Task directions: Scan the entries below. Report each line where the string "HomePageText" occurs.

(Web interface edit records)
======

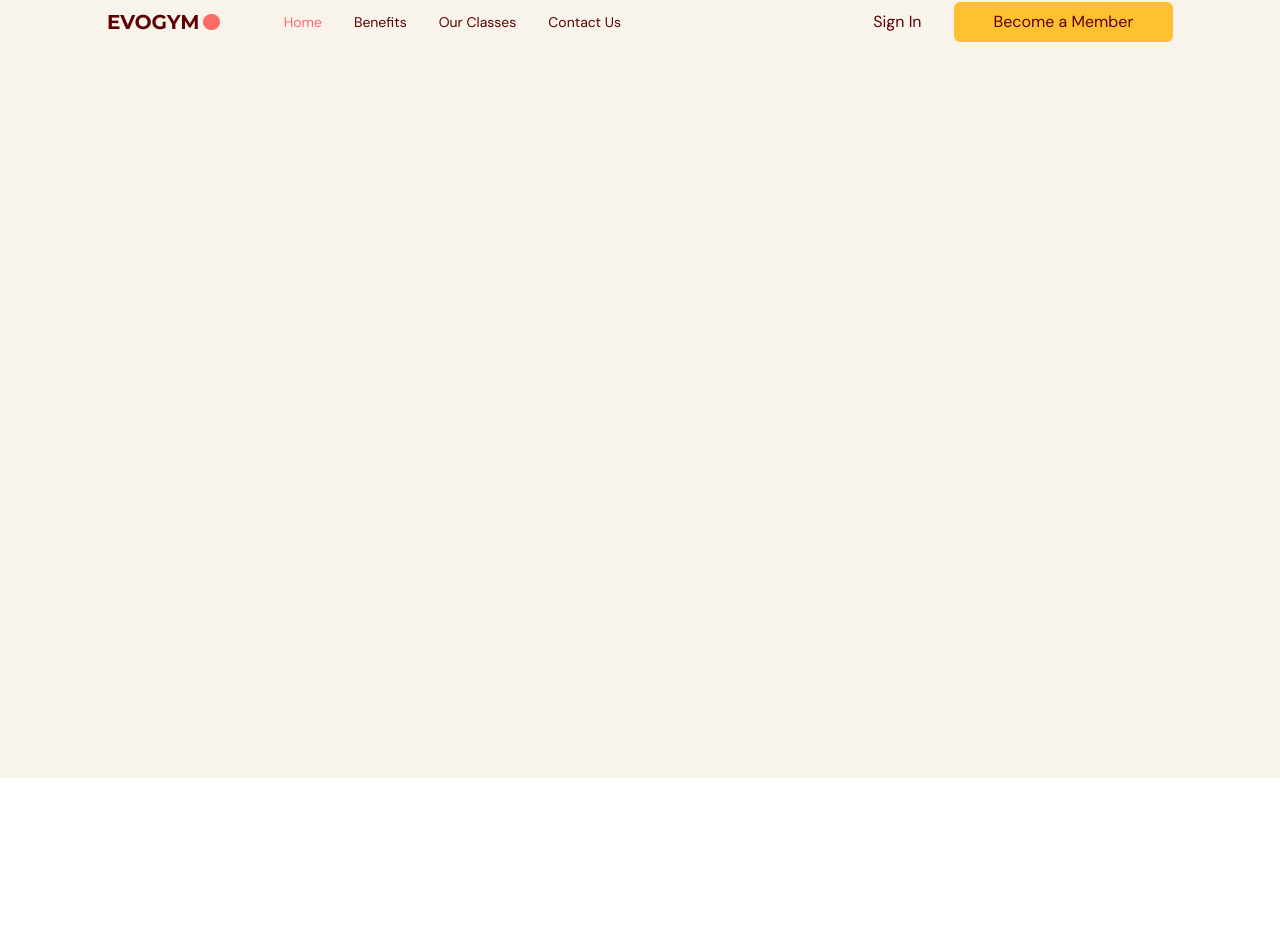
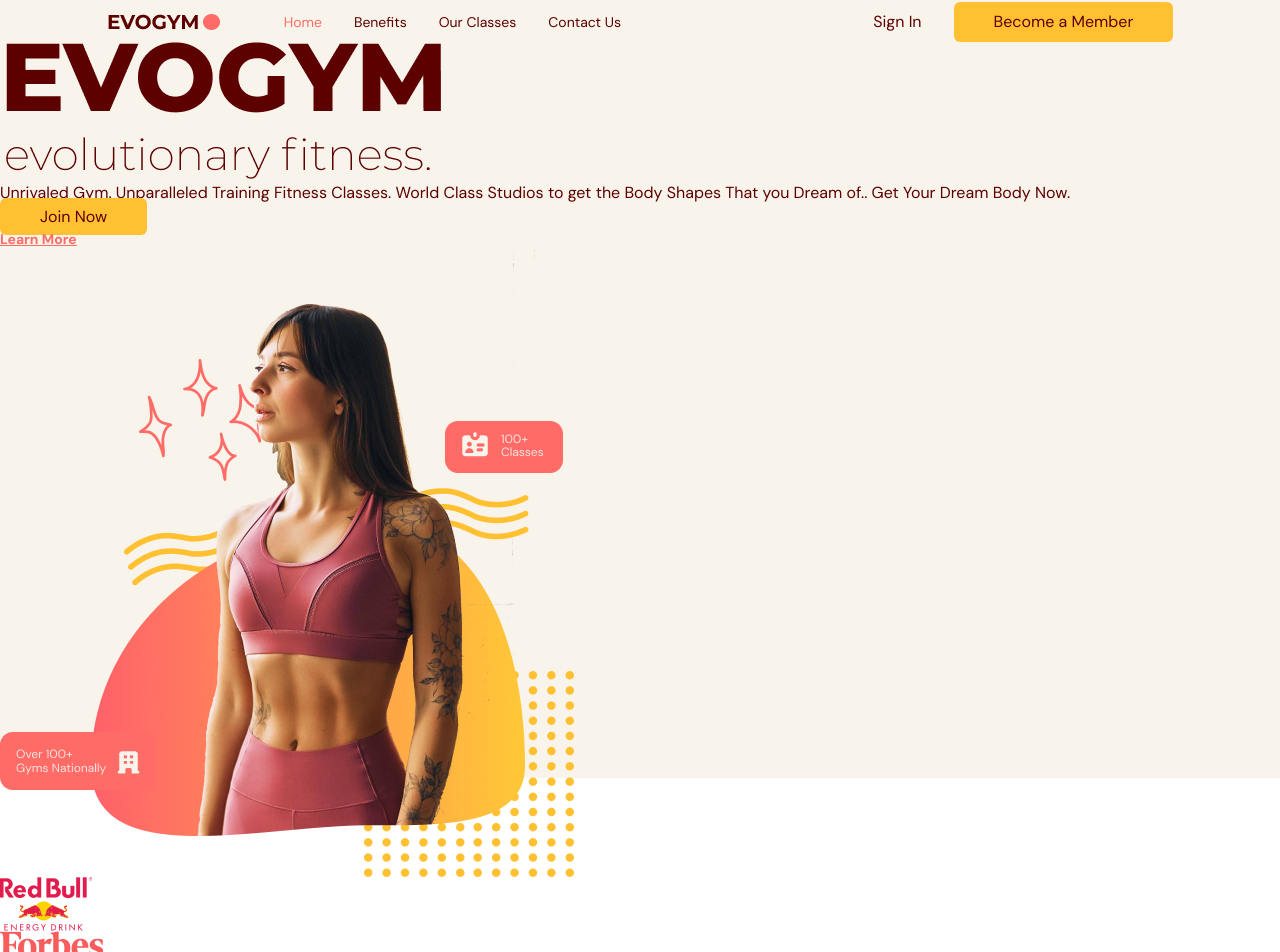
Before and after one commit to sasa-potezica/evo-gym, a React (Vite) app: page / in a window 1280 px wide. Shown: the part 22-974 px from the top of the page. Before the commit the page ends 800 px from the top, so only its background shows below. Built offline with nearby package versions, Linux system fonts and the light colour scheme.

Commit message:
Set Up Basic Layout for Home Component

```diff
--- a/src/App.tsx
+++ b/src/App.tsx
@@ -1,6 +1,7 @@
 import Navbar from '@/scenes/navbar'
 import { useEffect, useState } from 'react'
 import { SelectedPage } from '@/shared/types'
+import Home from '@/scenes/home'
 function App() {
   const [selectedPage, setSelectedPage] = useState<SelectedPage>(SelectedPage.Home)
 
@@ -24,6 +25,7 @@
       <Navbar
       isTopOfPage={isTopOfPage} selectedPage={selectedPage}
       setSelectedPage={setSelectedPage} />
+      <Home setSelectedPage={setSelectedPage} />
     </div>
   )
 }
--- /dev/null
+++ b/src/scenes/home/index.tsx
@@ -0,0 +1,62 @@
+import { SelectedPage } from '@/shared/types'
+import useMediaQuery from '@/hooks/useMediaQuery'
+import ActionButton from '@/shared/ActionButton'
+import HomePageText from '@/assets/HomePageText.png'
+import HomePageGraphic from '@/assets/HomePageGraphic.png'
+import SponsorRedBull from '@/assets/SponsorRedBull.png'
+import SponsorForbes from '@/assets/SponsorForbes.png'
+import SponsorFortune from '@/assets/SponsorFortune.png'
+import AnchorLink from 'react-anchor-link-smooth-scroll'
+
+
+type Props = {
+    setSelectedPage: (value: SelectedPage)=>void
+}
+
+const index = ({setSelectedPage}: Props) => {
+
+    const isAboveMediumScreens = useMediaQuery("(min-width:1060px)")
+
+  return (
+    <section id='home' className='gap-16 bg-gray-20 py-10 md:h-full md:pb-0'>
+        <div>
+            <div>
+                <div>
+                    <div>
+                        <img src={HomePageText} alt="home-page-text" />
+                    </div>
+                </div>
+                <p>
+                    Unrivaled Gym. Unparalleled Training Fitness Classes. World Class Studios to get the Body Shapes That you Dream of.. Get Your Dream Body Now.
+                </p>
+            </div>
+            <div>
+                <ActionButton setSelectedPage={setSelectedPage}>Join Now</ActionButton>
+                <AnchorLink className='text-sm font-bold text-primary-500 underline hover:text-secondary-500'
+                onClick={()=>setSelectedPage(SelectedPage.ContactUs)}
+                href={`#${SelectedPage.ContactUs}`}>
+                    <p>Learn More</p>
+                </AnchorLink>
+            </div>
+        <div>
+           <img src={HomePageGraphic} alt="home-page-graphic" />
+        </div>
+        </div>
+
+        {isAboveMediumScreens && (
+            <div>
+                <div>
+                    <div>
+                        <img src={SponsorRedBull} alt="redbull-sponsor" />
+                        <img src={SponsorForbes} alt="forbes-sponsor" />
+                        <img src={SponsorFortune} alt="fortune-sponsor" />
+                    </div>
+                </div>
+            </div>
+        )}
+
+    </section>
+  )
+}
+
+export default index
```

======

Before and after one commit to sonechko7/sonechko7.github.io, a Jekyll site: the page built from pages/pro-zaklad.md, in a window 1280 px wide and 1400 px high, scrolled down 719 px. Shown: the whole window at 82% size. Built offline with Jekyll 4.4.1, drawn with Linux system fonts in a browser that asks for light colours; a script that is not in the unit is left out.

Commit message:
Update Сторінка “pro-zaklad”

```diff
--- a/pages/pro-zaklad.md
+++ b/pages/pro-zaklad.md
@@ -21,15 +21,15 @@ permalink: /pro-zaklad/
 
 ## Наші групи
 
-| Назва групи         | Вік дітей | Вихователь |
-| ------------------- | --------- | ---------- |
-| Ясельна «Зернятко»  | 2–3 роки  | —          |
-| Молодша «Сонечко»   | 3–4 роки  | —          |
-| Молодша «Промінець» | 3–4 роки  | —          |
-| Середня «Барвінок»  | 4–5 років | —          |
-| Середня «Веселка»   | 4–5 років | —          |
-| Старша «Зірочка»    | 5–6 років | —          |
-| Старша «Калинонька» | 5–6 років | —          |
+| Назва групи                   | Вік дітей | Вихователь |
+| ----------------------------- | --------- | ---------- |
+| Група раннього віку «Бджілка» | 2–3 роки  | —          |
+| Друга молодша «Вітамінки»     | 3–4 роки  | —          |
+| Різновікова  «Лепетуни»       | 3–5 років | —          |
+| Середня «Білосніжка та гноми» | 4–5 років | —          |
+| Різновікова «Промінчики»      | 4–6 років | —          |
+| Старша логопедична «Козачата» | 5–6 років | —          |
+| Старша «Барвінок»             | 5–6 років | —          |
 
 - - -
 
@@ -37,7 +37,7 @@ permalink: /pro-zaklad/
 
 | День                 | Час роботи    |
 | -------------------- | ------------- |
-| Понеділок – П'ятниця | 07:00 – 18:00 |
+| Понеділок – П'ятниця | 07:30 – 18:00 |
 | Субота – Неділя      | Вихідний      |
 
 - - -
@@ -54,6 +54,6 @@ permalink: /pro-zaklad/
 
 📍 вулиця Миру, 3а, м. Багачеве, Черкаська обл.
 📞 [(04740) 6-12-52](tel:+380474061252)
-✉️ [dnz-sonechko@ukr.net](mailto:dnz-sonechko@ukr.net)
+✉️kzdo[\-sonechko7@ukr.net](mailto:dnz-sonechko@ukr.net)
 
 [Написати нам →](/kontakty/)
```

======

Exercise output:
+import HomePageText from '@/assets/HomePageText.png'
+                        <img src={HomePageText} alt="home-page-text" />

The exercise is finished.